The risks for osteoporosis include:
Low levels of calcium & vitamin D
Lack of physical activity
Going through menopause
Heavy tobacco and alcohol use
Family history of the condition
4. The calcium part seems obvious, but talk to me about vitamin D. How is it related?
A little known fact about Vitamin D is that it is what helps you absorb calcium. You could be getting enough calcium in your diet, but if you’re deficient in Vitamin D, you might not be absorbing enough of the calcium to help strengthen your bones.

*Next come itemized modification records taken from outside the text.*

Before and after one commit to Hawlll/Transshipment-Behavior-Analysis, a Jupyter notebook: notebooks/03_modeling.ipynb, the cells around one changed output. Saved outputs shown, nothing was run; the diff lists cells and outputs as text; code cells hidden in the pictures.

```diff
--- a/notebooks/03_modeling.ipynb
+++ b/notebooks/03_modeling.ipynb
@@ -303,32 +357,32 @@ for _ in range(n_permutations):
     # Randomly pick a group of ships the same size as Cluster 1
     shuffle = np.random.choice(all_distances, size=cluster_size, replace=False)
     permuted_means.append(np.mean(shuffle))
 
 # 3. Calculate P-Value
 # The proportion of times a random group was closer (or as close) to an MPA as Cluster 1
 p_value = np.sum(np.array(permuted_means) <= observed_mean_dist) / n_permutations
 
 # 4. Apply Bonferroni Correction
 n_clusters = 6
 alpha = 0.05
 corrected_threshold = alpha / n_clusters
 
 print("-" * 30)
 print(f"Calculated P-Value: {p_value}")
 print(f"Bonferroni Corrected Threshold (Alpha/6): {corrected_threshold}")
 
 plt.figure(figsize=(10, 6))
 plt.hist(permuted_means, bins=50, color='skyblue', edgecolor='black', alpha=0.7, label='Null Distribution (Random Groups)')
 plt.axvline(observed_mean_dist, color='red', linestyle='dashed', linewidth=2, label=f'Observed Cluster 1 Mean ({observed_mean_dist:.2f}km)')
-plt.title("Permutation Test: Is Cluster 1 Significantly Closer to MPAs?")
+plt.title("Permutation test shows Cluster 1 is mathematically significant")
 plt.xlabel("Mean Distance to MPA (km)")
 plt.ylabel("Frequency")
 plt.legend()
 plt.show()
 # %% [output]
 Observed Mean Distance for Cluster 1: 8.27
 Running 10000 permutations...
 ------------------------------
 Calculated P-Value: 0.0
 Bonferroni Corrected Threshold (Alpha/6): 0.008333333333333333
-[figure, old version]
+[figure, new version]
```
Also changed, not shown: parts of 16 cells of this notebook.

It doesn’t help that people who live in New England tend to be Vitamin D deficient, because of our long winters. It’s not easy to get your Vitamin D just from your diet. Dr. Niamh Carroll says, “While most of us can get enough calcium from our diet, vitamin D can be trickier. Very few foods naturally contain vitamin D. Fatty fish and eggs are the exception.”

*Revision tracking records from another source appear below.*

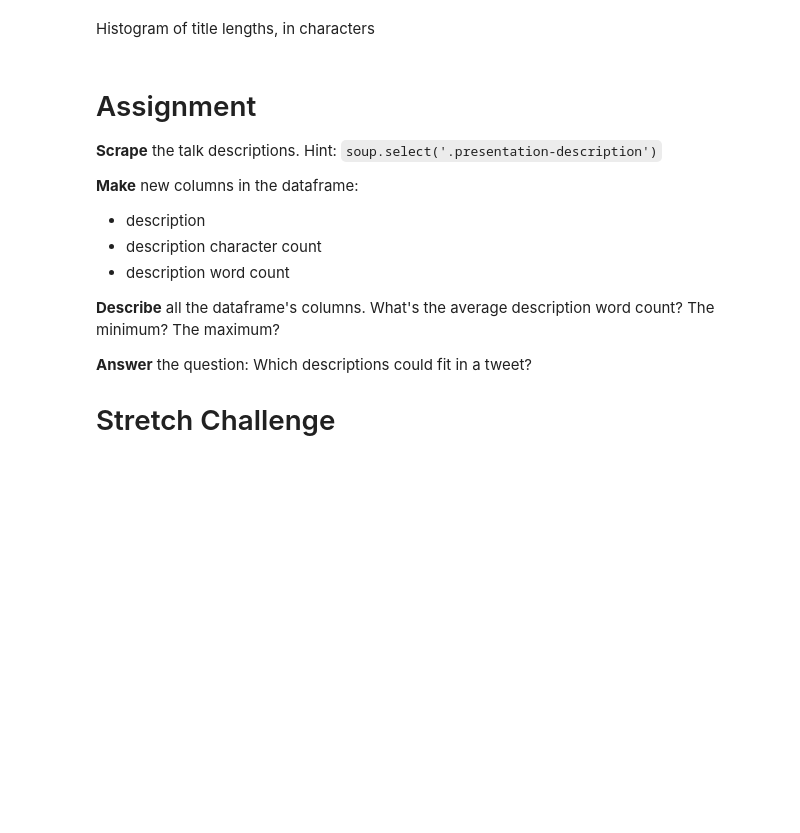
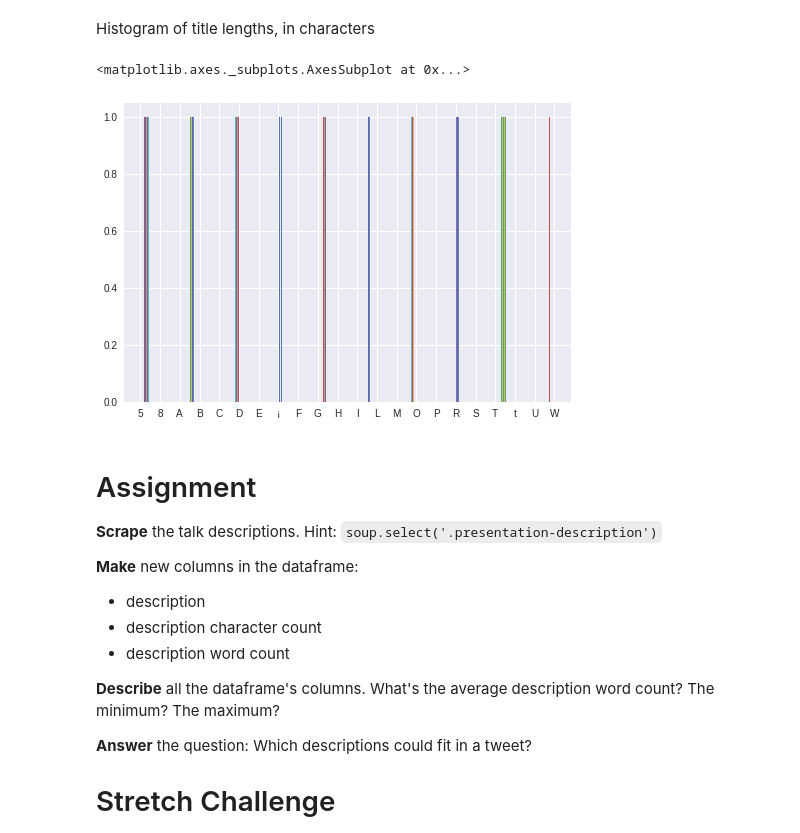
Before and after one commit to bloominstituteoftechnology/DS-Unit-1-Sprint-2-Data-Wrangling-and-Storytelling, a Jupyter notebook: module1-scrape-and-process-data/LS_DS_121_Scrape_and_process_data.ipynb, the cells around one changed output. Cells and saved outputs as stored; diff of their text form; code cells hidden in the pictures; blank space fills up the shorter version.

```diff
--- a/module1-scrape-and-process-data/LS_DS_121_Scrape_and_process_data.ipynb
+++ b/module1-scrape-and-process-data/LS_DS_121_Scrape_and_process_data.ipynb
@@ -92,5 +327,10 @@ Top 5 most frequent first letters
 # %% [markdown]
 Histogram of title lengths, in characters
+# %%
+title_frame['first letter'].hist()
+# %% [output]
+<matplotlib.axes._subplots.AxesSubplot at 0x...>
+[figure, added]
 # %% [markdown]
 # Assignment
 
```
Also changed, not shown: parts of 41 cells of this notebook.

5. How does menopause affect bone loss?
During menopause, estrogen levels in women drop significantly. Because estrogen helps prevent bone loss, women can lose a significant portion of their bone mass during menopause, increasing their risk of osteoporosis. At this point, the rate at which women loss bone mass is higher than the rate at which they build bone back up.
6. Well then – what exactly can I do to lower my risk and prevent bone loss and osteoporosis?
Make sure you’re getting enough calcium
Women under the age of 50 need 1,000 mg of calcium per day. That number increases after age 50. You can get calcium from a variety of sources, including:
Dairy products such as milk, yogurt and cheese
Dark leafy green vegetables like spinach, broccoli and kale
Fatty fish such as salmon (also great for Vitamin D!)
If you’re concerned about your calcium intake, talk to your primary care physician about whether you should take a supplement.
Counteract Vitamin D Deficiency
During the winter months when there is less sun exposure you may want to consider a vitamin D supplement,” adds Dr. Carroll. “The Recommended Dietary Allowance (RDA) for vitamin D is 600 international units daily for adults through age 70 years and for children 1 to 18 years of age. For older adults, 800 units daily is recommended for the prevention and treatment of osteoporosis.”
Looking for a delicious way to integrate both Vitamin D and Calcium into your diet? Try this recipe for Dijon Tarragon Salmon and Kale Salad!
Stay active & build strength
It sounds simple, but exercise helps build strong bones and slows down the rate at which you lose bone mass. It’s a win-win in our book! Note though, that the type of exercise is important. Strength training, balance and weight bearing exercises will help strengthen your bones in ways that low impact cardiovascular workouts (like swimming, cycling, and the elliptical) do not.
As a bonus, try to move as much as possible during the day. If you work a sedentary job, simple changes can reduce not only your risk for osteoporosis, but it can also lower other health risks associated with a sedentary lifestyle. We have more tips from our Physical Therapy department here!
While the risks associated with osteoporosis may seem daunting, simple lifestyle changes can reduce those risks and ensure an overall healthy lifestyle. If you have more questions or concerns, be sure to discuss them with your doctor.
Tufts Medical Center is a renowned not-for-profit academic medical center in downtown Boston. Floating Hospital for Children is the full-service children’s hospital of Tufts Medical Center. Both are the principal teaching hospitals of Tufts University School of Medicine. Tufts MC and the Floating Hospital offer a full range of services including primary care, OBGYN services in all areas of women’s health and dedicated pediatric and adult emergency rooms.
Disclaimer: The content provided in this post is intended solely for the information of the reader. This information is not medical advice and should not replace a consultation with a medical professional.
Disclosure: This post reflects a compensated editorial partnership with Tufts Medical Center. All storytelling outside the medical content is, of course, my own!